# Task goal
Scan the lines below for "index" and copy the matches.

= Beginning of Section =

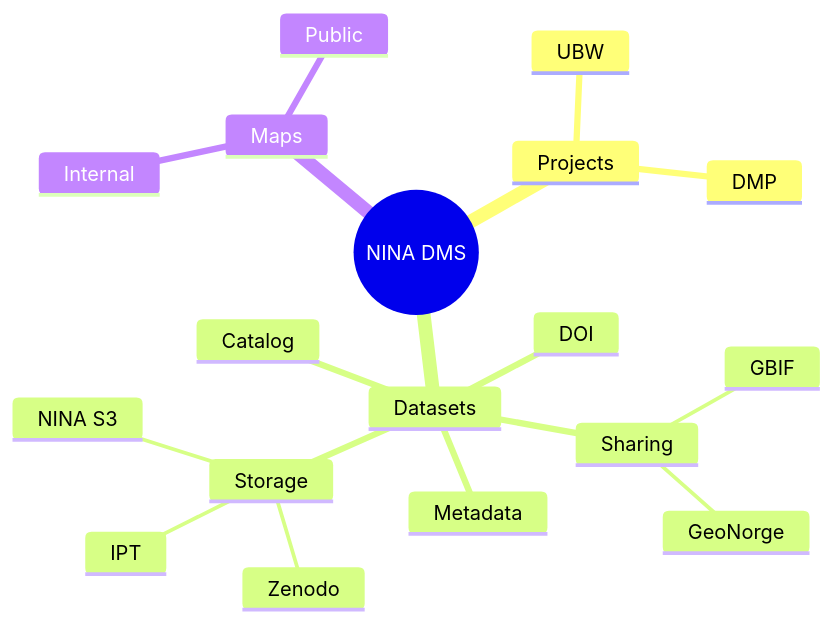
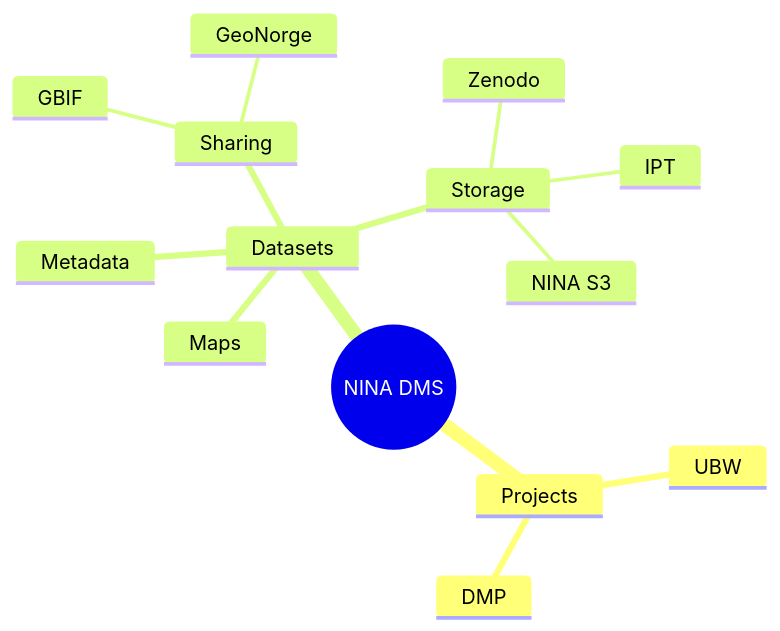
The diagram in docs/index.md (NINAnor/dms), drawn with Mermaid before and after one commit.

Commit message:
chg: update docs graph

````diff
--- a/docs/index.md
+++ b/docs/index.md
@@ -21,21 +21,17 @@
 ```mermaid
 mindmap
   root((NINA DMS))
     Projects
       UBW
       DMP
     Datasets
-      Catalog
+      Maps
       Metadata
-      DOI
       Sharing
         GBIF
         GeoNorge
       Storage
         Zenodo
         IPT
         NINA S3
-    Maps
-        Internal
-        Public
 ```
````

= End of Section =

# Answer to this task
The diagram in docs/index.md (NINAnor/dms), drawn with Mermaid before and after one commit.
--- a/docs/index.md
+++ b/docs/index.md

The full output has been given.